= TASK REQUIREMENTS =
Your answer is a copy of every line in the records where "span" appears.

(Web page edit records)
★ ★ ★ ★ ★

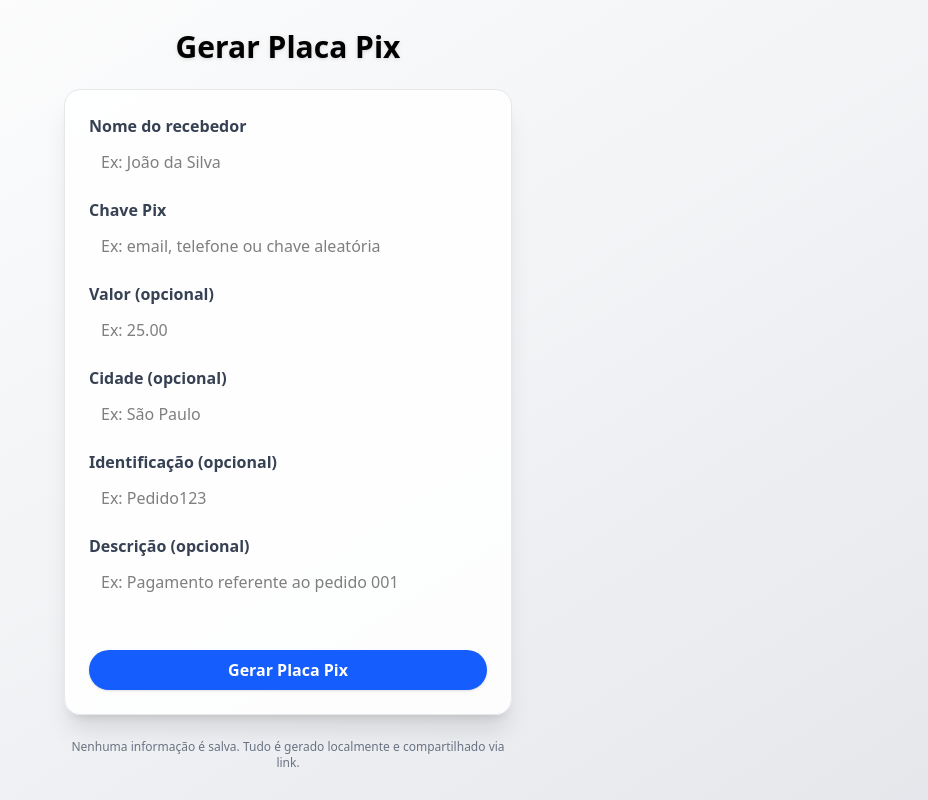
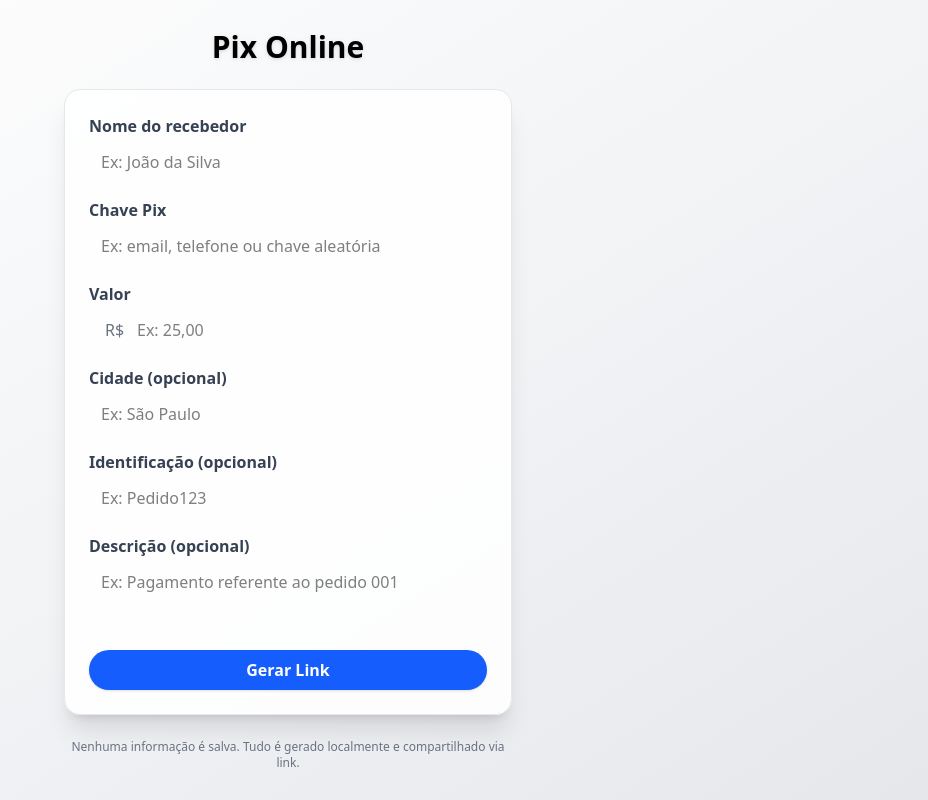
Before and after one commit to medeiroshudson/PixOnline, a Next.js app: page / in a window 1280 px wide. Shown: the whole page, without its empty margins (352-1280 px from the left). Built offline with nearby package versions, Linux system fonts and the light colour scheme.

Commit message:
feat: Validação de Formulário

```diff
--- a/package.json
+++ b/package.json
@@ -16,7 +16,8 @@
     "react": "^19.0.0",
     "react-dom": "^19.0.0",
     "reflect-metadata": "^0.2.2",
-    "tsyringe": "^4.10.0"
+    "tsyringe": "^4.10.0",
+    "zod": "^3.25.12"
   },
   "devDependencies": {
     "@eslint/eslintrc": "^3",
--- a/src/app/page.tsx
+++ b/src/app/page.tsx
@@ -1,23 +1,56 @@
 "use client";
+import { useRef, useState } from "react";
+import { useRouter } from "next/navigation";
+import { z } from "zod";
 
-import { useRef } from "react";
-import { useRouter } from "next/navigation";
+const pixSchema = z.object({
+  nome: z.string().min(1, "O nome é obrigatório."),
+  chave: z.string().min(1, "A chave Pix é obrigatória."),
+  valor: z
+    .string()
+    .optional()
+    .refine(
+      (v) => !v || /^\d{1,8},\d{2}$/.test(v),
+      { message: "Informe um valor válido no formato 0,00." }
+    ),
+  cidade: z.string().optional(),
+  identificacao: z.string().optional(),
+  descricao: z.string().optional(),
+});
 
 export default function Home() {
   const router = useRouter();
   const formRef = useRef<HTMLFormElement>(null);
+  const [valorMasked, setValorMasked] = useState("");
+  const [errors, setErrors] = useState<{ [k: string]: string }>({});
+
+  function handleValorChange(e: React.ChangeEvent<HTMLInputElement>) {
+    let v = e.target.value.replace(/\D/g, "");
+    v = (Number(v) / 100).toFixed(2).replace(".", ",");
+    setValorMasked(v === "NaN" ? "" : v);
+  }
 
   function handleSubmit(e: React.FormEvent<HTMLFormElement>) {
     e.preventDefault();
+    setErrors({});
     const formData = new FormData(formRef.current!);
     const nome = formData.get("nome") as string;
     const chave = formData.get("chave") as string;
-    const valor = formData.get("valor") as string;
+    const valor = valorMasked;
     const cidade = formData.get("cidade") as string;
     const identificacao = formData.get("identificacao") as string;
     const descricao = formData.get("descricao") as string;
+    const result = pixSchema.safeParse({ nome, chave, valor, cidade, identificacao, descricao });
+    if (!result.success) {
+      const fieldErrors: { [k: string]: string } = {};
+      for (const err of result.error.errors) {
+        if (err.path[0]) fieldErrors[err.path[0] as string] = err.message;
+      }
+      setErrors(fieldErrors);
+      return;
+    }
     let url = `/pix?nome=${encodeURIComponent(nome)}&chave=${encodeURIComponent(chave)}`;
-    if (valor) url += `&valor=${encodeURIComponent(valor)}`;
+    if (valor) url += `&valor=${encodeURIComponent(valor.replace(",", "."))}`;
     if (cidade) url += `&cidade=${encodeURIComponent(cidade)}`;
     if (identificacao) url += `&identificacao=${encodeURIComponent(identificacao)}`;
     if (descricao) url += `&descricao=${encodeURIComponent(descricao)}`;
@@ -27,7 +60,7 @@
   return (
     <div className="min-h-screen flex flex-col items-center justify-center bg-gradient-to-br from-white via-gray-100 to-gray-200 dark:from-black dark:via-gray-900 dark:to-gray-800 p-4">
       <main className="w-full max-w-md mx-auto">
-        <h1 className="text-3xl font-extrabold mb-6 text-center text-foreground dark:text-white drop-shadow">Gerar Placa Pix</h1>
+        <h1 className="text-3xl font-extrabold mb-6 text-center text-foreground dark:text-white drop-shadow">Pix Online</h1>
         <form
           ref={formRef}
           onSubmit={handleSubmit}
@@ -36,15 +69,41 @@
         >
           <label className="flex flex-col gap-1">
             <span className="font-semibold text-gray-700 dark:text-gray-200">Nome do recebedor</span>
-            <input name="nome" required className="input input-bordered rounded px-3 py-2 focus:ring-2 focus:ring-blue-400 dark:bg-gray-800 dark:text-white" placeholder="Ex: João da Silva" />
+            <input
+              name="nome"
+              required={false}
+              className={`input input-bordered rounded px-3 py-2 focus:ring-2 focus:ring-blue-400 dark:bg-gray-800 dark:text-white w-full ${errors.nome ? "!border-red-500 !ring-1 !ring-red-500 focus:!ring-red-500" : ""}`}
+              placeholder="Ex: João da Silva"
+            />
+            {errors.nome && <span className="text-xs text-red-600 mt-1">{errors.nome}</span>}
           </label>
           <label className="flex flex-col gap-1">
             <span className="font-semibold text-gray-700 dark:text-gray-200">Chave Pix</span>
-            <input name="chave" required className="input input-bordered rounded px-3 py-2 focus:ring-2 focus:ring-blue-400 dark:bg-gray-800 dark:text-white" placeholder="Ex: email, telefone ou chave aleatória" />
+            <input
+              name="chave"
+              required={false}
+              className={`input input-bordered rounded px-3 py-2 focus:ring-2 focus:ring-blue-400 dark:bg-gray-800 dark:text-white w-full ${errors.chave ? "!border-red-500 !ring-1 !ring-red-500 focus:!ring-red-500" : ""}`}
+              placeholder="Ex: email, telefone ou chave aleatória"
+            />
+            {errors.chave && <span className="text-xs text-red-600 mt-1">{errors.chave}</span>}
           </label>
           <label className="flex flex-col gap-1">
-            <span className="font-semibold text-gray-700 dark:text-gray-200">Valor (opcional)</span>
-            <input name="valor" type="number" step="0.01" min="0" className="input input-bordered rounded px-3 py-2 focus:ring-2 focus:ring-blue-400 dark:bg-gray-800 dark:text-white" placeholder="Ex: 25.00" />
+            <span className="font-semibold text-gray-700 dark:text-gray-200">Valor</span>
+            <div className="relative w-full">
+              <input
+                name="valor"
+                type="text"
+                inputMode="numeric"
+                value={valorMasked}
+                onChange={handleValorChange}
+                className={`input input-bordered rounded pl-12 pr-3 py-2 focus:ring-2 focus:ring-blue-400 dark:bg-gray-800 dark:text-white w-full ${errors.valor ? "!border-red-500 !ring-1 !ring-red-500 focus:!ring-red-500" : ""}`}
+                placeholder="Ex: 25,00"
+                maxLength={12}
+                autoComplete="off"
+              />
+              <span className="absolute left-4 top-1/2 -translate-y-1/2 text-gray-500 dark:text-gray-400 pointer-events-none select-none">R$</span>
+            </div>
+            {errors.valor && <span className="text-xs text-red-600 mt-1">{errors.valor}</span>}
           </label>
           <label className="flex flex-col gap-1">
             <span className="font-semibold text-gray-700 dark:text-gray-200">Cidade (opcional)</span>
@@ -58,7 +117,7 @@
             <span className="font-semibold text-gray-700 dark:text-gray-200">Descrição (opcional)</span>
             <textarea name="descricao" rows={2} className="input input-bordered rounded px-3 py-2 focus:ring-2 focus:ring-blue-400 dark:bg-gray-800 dark:text-white resize-none" placeholder="Ex: Pagamento referente ao pedido 001" />
           </label>
-          <button type="submit" className="mt-2 rounded-full bg-blue-600 text-white font-semibold py-2 px-6 hover:bg-blue-700 transition-colors shadow">Gerar Placa Pix</button>
+          <button type="submit" className="mt-2 rounded-full bg-blue-600 text-white font-semibold py-2 px-6 hover:bg-blue-700 transition-colors shadow">Gerar Link</button>
         </form>
         <p className="mt-6 text-center text-gray-500 text-xs dark:text-gray-400">Nenhuma informação é salva. Tudo é gerado localmente e compartilhado via link.</p>
       </main>
--- a/src/app/pix/page.tsx
+++ b/src/app/pix/page.tsx
@@ -3,9 +3,8 @@
 import { QRCodeCanvas } from "qrcode.react";
 import { pixPayloadProviders } from "@/core/container";
 import { PixPayloadProviderKey } from "@/core/pix/PixPayloadProvider";
-import { useState, useEffect } from "react";
+import { useState, useEffect, useMemo } from "react";
 import { usePix } from "@/context/PixContext";
-import type { Pix } from "@/types/pix";
 
 export default function PixPage() {
   const searchParams = useSearchParams();
@@ -18,14 +17,17 @@
 
   const { setPix } = usePix();
 
-  const pix: Pix = {
+  const pix = useMemo(
+    () => ({
       nome,
       chave,
       valor,
       cidade,
       identificacao,
       descricao,
-  };
+    }),
+    [nome, chave, valor, cidade, identificacao, descricao]
+  );
 
   useEffect(() => {
     setPix(pix);
@@ -119,7 +121,8 @@
                 </span>
                 <button
                   onClick={handleCopy}
-                  className="px-3 py-1 rounded bg-blue-600 text-white text-xs font-semibold hover:bg-blue-700 transition-colors"
+                  className="h-full px-3 py-2 rounded bg-blue-600 text-white text-xs font-semibold hover:bg-blue-700 transition-colors flex-shrink-0"
+                  style={{ minHeight: '40px' }}
                   type="button"
                 >
                   {copied ? "Copiado!" : "Copiar"}
```
Also changed, not shown: 1 other file (tests, documents, lock files or other folders). Lines whose indentation alone changed are shown as unchanged.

★ ★ ★ ★ ★

= EXERCISE OUTPUT =
             <span className="font-semibold text-gray-700 dark:text-gray-200">Nome do recebedor</span>
+            {errors.nome && <span className="text-xs text-red-600 mt-1">{errors.nome}</span>}
             <span className="font-semibold text-gray-700 dark:text-gray-200">Chave Pix</span>
+            {errors.chave && <span className="text-xs text-red-600 mt-1">{errors.chave}</span>}
-            <span className="font-semibold text-gray-700 dark:text-gray-200">Valor (opcional)</span>
+            <span className="font-semibold text-gray-700 dark:text-gray-200">Valor</span>
+              <span className="absolute left-4 top-1/2 -translate-y-1/2 text-gray-500 dark:text-gray-400 pointer-events-none select-none">R$</span>
+            {errors.valor && <span className="text-xs text-red-600 mt-1">{errors.valor}</span>}
             <span className="font-semibold text-gray-700 dark:text-gray-200">Cidade (opcional)</span>
             <span className="font-semibold text-gray-700 dark:text-gray-200">Descrição (opcional)</span>
                 </span>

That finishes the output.